In the 14th century it was devastated by Latin and pirate raids during the period of occupation by Frankish forces after they had conquered Constantinople in 1204. Then, prior to its rebuilding in the 16th century, the monastery was destroyed again by pirates. The emperors Andronic II and John V Paleologos rebuilt Karakalou after the first destruction and after the second raid it was rebuilt by Peter, the ruler of Moldavia and his descendants. According to the local athonite tradition, later on, Peter took monastic vows at Karakalou. In the 17th century, Karakalou was given ownership of the dependency of St. Nicholas in Ismaelia. Under Ottoman rule the monastery lost its estates to expropriation by the Turks. The monastery also played a role in the struggle by the Greeks for liberation of their homeland from Ottoman rule.
The main church, the katholikon, was built between 1548 and 1563 in the Athonite style. The murals were added in 1716, and in 1763 the outer narthex was painted with scenes from the Book of Revelations. The church houses a portable icon of the Apostles that was painted by Dionysius in the early 18th century. There are seven chapels within the walls of the monastery. In addition the monastery has eighteen Kellia, four in Karyes and fourteen in the forest southwest of the monastery. The monks of Karakalou have followed the coenobium discipline since 1813.
In its treasury, Karakalou, among many vestments, ecclesiastical vessels, and relics of saints, possesses portable icons of Ss. Peter and Paul and the Circumcision of Christ, and a piece of the Holy Cross. The library contains 279 manuscripts, including 42 on parchment, some 2,500 printed books, and many official documents.References:

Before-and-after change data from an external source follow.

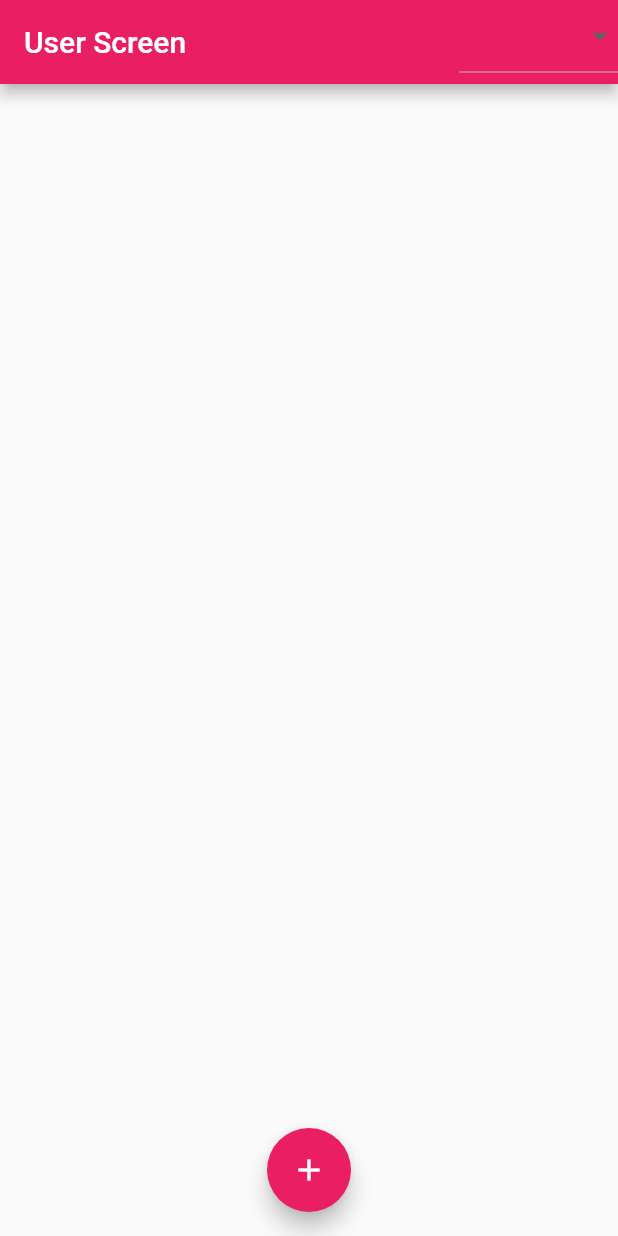
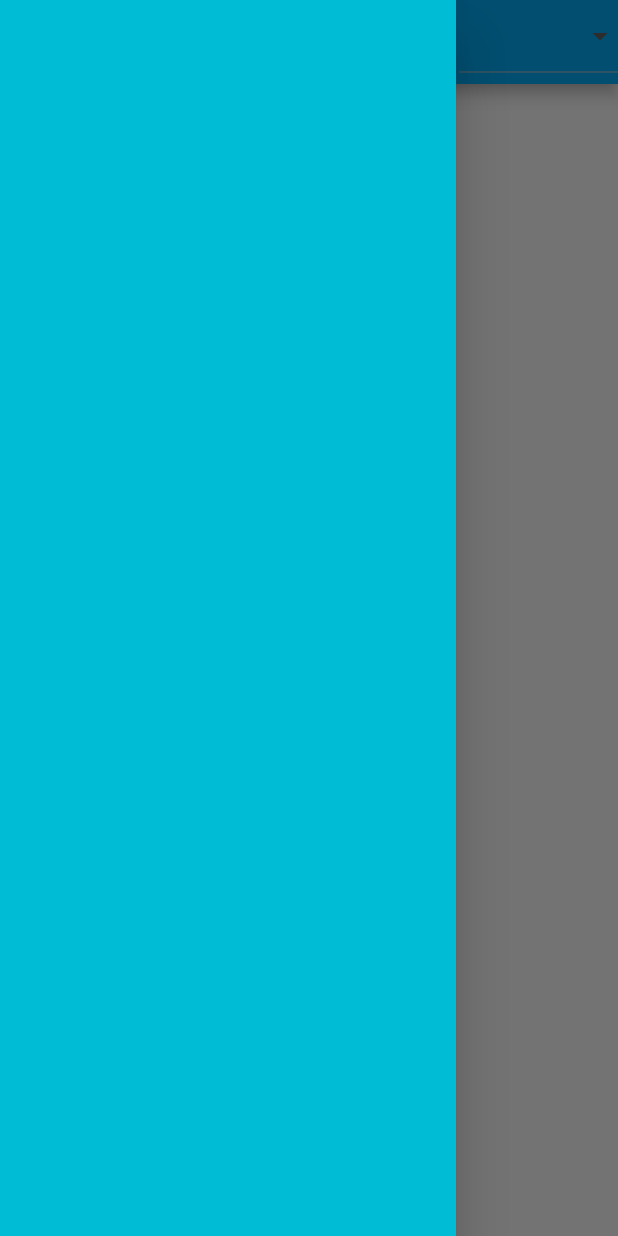
Before and after one commit to Frabbi727/Auction_App-Firebase-, a Flutter app: the screen it shows once a user with an empty profile is signed in, with the side drawer open (before the commit the screen has no drawer), on a phone screen of 412 x 824 dp. Run offline on Flutter 3.47's test engine with Material 2 defaults, Android fonts, the phone set to English and light mode, and no system bars; our stand-ins replace cloud_firestore, firebase_auth, firebase_core; missing offline and left inert: cloud_firestore_web, firebase_auth_web, firebase_core_web; accounts and stored records are empty.

Commit message:
Add app bar and and show user name

```diff
--- a/lib/main.dart
+++ b/lib/main.dart
@@ -22,8 +22,8 @@ class MyApp extends StatelessWidget {
       debugShowCheckedModeBanner: false,
       title: 'Auction App',
       theme: ThemeData(
-       primaryColor: Colors.green,
-        primarySwatch: Colors.pink,
+       primaryColor: Colors.cyan,
+        primarySwatch: Colors.lightBlue,
         backgroundColor: Colors.deepPurple,
 
 
--- a/lib/screens/user_screen.dart
+++ b/lib/screens/user_screen.dart
@@ -2,7 +2,7 @@ import 'package:flutter/material.dart';
 import 'package:cloud_firestore/cloud_firestore.dart';
 import 'package:firebase_auth/firebase_auth.dart';
 import 'package:flutter/rendering.dart';
-
+import '../widgets/user_drawer.dart';
 class UserScreen extends StatefulWidget {
   @override
   _UserScreenState createState() => _UserScreenState();
@@ -63,6 +63,7 @@ class _UserScreenState extends State<UserScreen> {
             key: _formKey,
             child: ListView(
               padding: EdgeInsets.symmetric(horizontal: 20, vertical: 40),
+              scrollDirection: Axis.vertical,
               addRepaintBoundaries: true,
               children: <Widget>[
                 Center(
@@ -202,6 +203,7 @@ class _UserScreenState extends State<UserScreen> {
             ),
           ],
         ),
+        drawer: UserDrawer(),
         body: NotificationListener<UserScrollNotification>(
           onNotification: (notification) {
             if (notification.direction == ScrollDirection.forward) {
--- /dev/null
+++ b/lib/widgets/user_drawer.dart
@@ -0,0 +1,76 @@
+
+
+import 'package:cloud_firestore/cloud_firestore.dart';
+import 'package:flutter/material.dart';
+
+class UserDrawer extends StatefulWidget {
+  //UserDrawer({Key? key}) : super(key: key);
+
+  @override
+  _UserDrawerState createState() => _UserDrawerState();
+}
+
+class _UserDrawerState extends State<UserDrawer> {
+  @override
+  Widget build(BuildContext context) {
+    return Drawer(
+      child: SafeArea(
+        child: Scaffold(
+          backgroundColor: Theme.of(context).primaryColor,
+          body: StreamBuilder(
+              stream:
+                  FirebaseFirestore.instance.collection('users').snapshots(),
+              builder: (BuildContext contex,
+                  AsyncSnapshot<QuerySnapshot<Map<String, dynamic>>> snapshot) {
+                if (!snapshot.hasData) {
+                  return Text('User is not found');
+                }
+                return Stack(
+                  children: snapshot.data!.docs.map(
+                    (document) {
+                      return Stack(
+                        children: [
+                          Container(
+                            padding: EdgeInsets.only(top: 105),
+                            height: 300,
+                            width: double.infinity,
+                            decoration: BoxDecoration(
+                                color: Theme.of(context).primaryColorDark,
+                                borderRadius: BorderRadius.only(
+                                    bottomLeft: Radius.circular(120))),
+                                    child: Column(children: [
+                                      CircleAvatar(
+                                        radius: 40,
+                                        backgroundColor: Colors.blueAccent,
+                                      ),
+                                      Text(  document['username'], style: TextStyle(fontWeight: FontWeight.bold, fontSize: 20), ),
+                                    ],),
+                          ),
+                          Container(
+                            padding: EdgeInsets.symmetric(
+                                horizontal: 20, vertical: 10),
+                            height: 100,
+                            width: double.infinity,
+                            child: Text(
+                              'Profile',
+                              style: TextStyle(
+                                fontSize: 24,
+                                fontWeight: FontWeight.bold,
+                              ),
+                            ),
+                            decoration: BoxDecoration(
+                                color: Theme.of(context).primaryColorLight,
+                                borderRadius: BorderRadius.only(
+                                    bottomLeft: Radius.circular(80))),
+                          ),
+                        ],
+                      );
+                    },
+                  ).toList(),
+                );
+              }),
+        ),
+      ),
+    );
+  }
+}
```
Also changed, not shown: 4 other files.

The famous Italian Medici family have given two queens to France: Catherine, the spouse of Henry II, and Marie, widow of Henry IV, who built the current Luxembourg palace. Maria di Medici had never been happy at the Louvre, still semi-medieval, where the fickle king, did not hesitate to receive his mistresses. The death of Henry IV, assassinated in 1610, left the way open for Marie's project. When she became regent, she was able to give special attention to the construction of an imposing modern residence that would be reminiscent of the Palazzo Pitti and the Boboli Gardens in Florence, where she grew up. The development of the 25-hectare park, which was to serve as a jewel-case for the palace, began immediately.
The architect, Salomon de Brosse, began the work in 1615. Only 16 years later was the palace was completed. Palace of Luxembourg affords a transition between the Renaissance and the Classical period.

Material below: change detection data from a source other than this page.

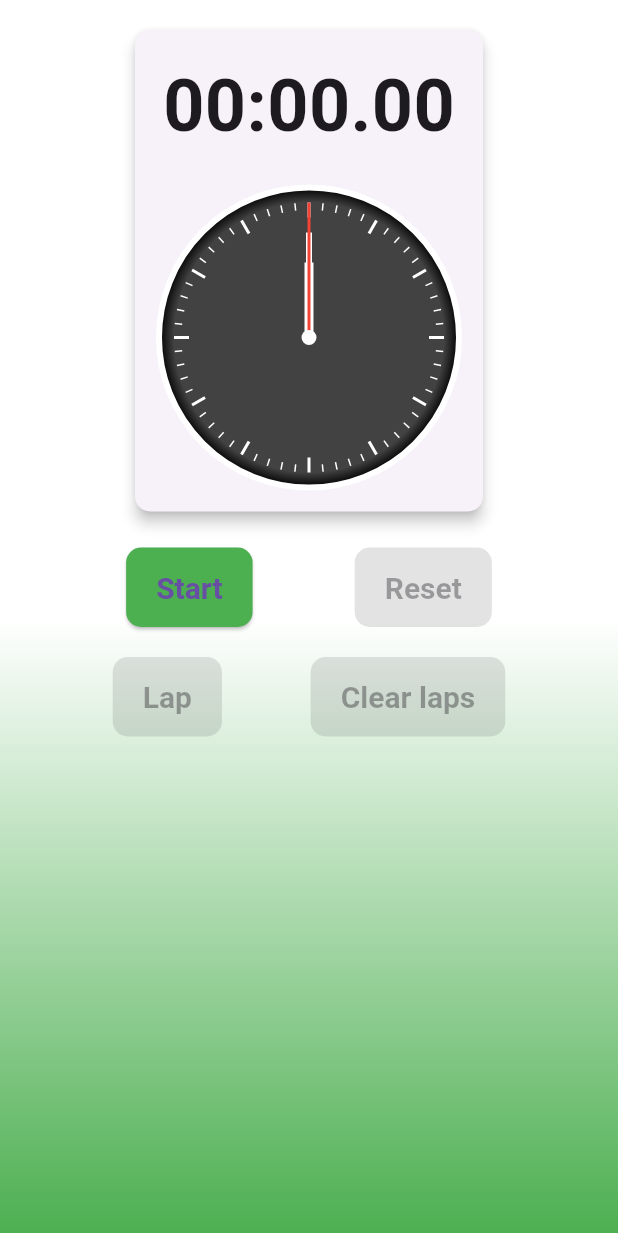
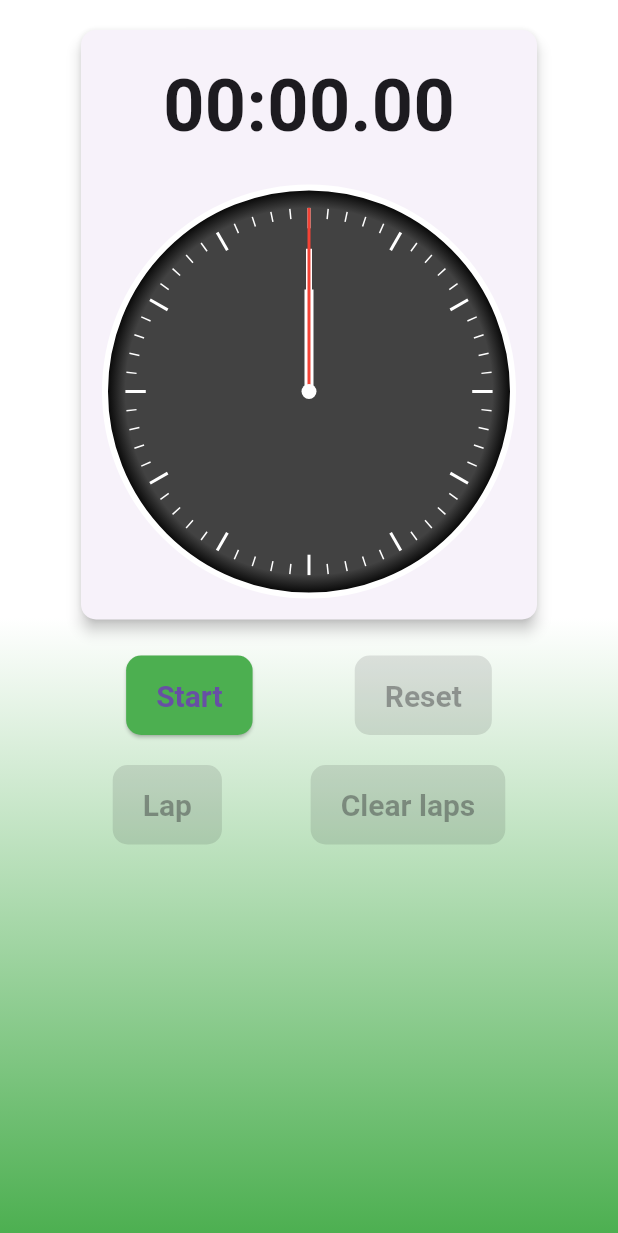
Before and after one commit to danielgyorgy/stopwatch, a Flutter app: the screen it shows after launch, on a phone screen of 412 x 824 dp. Shown: the top 1233 px of the screen. Run offline on Flutter 3.47's test engine with Material 3 defaults, Android fonts, the phone set to English and light mode, and no system bars.

Commit message:
analog_clock size

```diff
--- a/lib/analog_clock.dart
+++ b/lib/analog_clock.dart
@@ -6,7 +6,7 @@ import 'package:flutter/material.dart'; // A Flutter keretrendszer alapvető cso
 class AnalogClock extends StatelessWidget {
   final ValueNotifier<Duration> elapsedTime; // Az eltelt idő figyeléséhez szükséges változó
 
-  const AnalogClock({super.key, required this.elapsedTime});
+  const AnalogClock({Key? key, required this.elapsedTime}) : super(key: key);
 
   @override
   Widget build(BuildContext context) {
@@ -18,9 +18,14 @@ class AnalogClock extends StatelessWidget {
         final minutes = seconds / 60; // Az eltelt idő percekben
         final hours = minutes / 60; // Az eltelt idő órákban
 
+        return LayoutBuilder(
+          builder: (context, constraints) {
+            // Az óra widget méreteinek kiszámítása a képernyő méretei alapján
+            final size = constraints.biggest.shortestSide * 0.8;
+
             return SizedBox(
-          width: 200,
-          height: 200,
+              width: size,
+              height: size,
               child: CustomPaint(
                 painter: ClockPainter(
                   hours: hours,
@@ -31,8 +36,11 @@ class AnalogClock extends StatelessWidget {
             );
           },
         );
+      },
+    );
   }
 }
+
 
 // Az óra festéséhez szükséges osztály definiálása
 class ClockPainter extends CustomPainter {
```
Lines whose indentation alone changed are shown as unchanged.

In 1750, the Director of the King's Buildings installed in the wing the first public art-gallery in France, in which French and foreign canvases of the royal collections are shown. The Count of Provence and future Louis XVIII, who was living in Petit Luxembourg, had this gallery closed in 1780: leaving to emigrate, he fled from the palace in June 1791.
During the French Revolution the palace was first abandoned and then moved as a national prison. After that it was the seat of the French Directory, and in 1799, the home of the Sénat conservateur and the first residence of Napoleon Bonaparte, as First Consul of the French Republic. The old apartments of Maria di Medici were altered. The floor, which the 80 senators only occupied in 1804, was built in the middle of the present Conference Hall.
Beginning in 1835 the architect Alphonse de Gisors added a new garden wing parallel to the old corps de logis, replicating the look of the original 17th-century facade so precisely that it is difficult to distinguish at first glance the old from the new. The new senate chamber was located in what would have been the courtyard area in-between.
The new wing included a library (bibliothèque) with a cycle of paintings (1845–1847) by Eugène Delacroix. In the 1850s, at the request of Emperor Napoleon III, Gisors created the highly decorated Salle des Conférences, which influenced the nature of subsequent official interiors of the Second Empire, including those of the Palais Garnier.
During the German occupation of Paris (1940–1944), Hermann Göring took over the palace as the headquarters of the Luftwaffe in France, taking for himself a sumptuous suite of rooms to accommodate his visits to the French capital. Since 1958 the Luxembourg palace has been the seat of the French Senate of the Fifth Republic.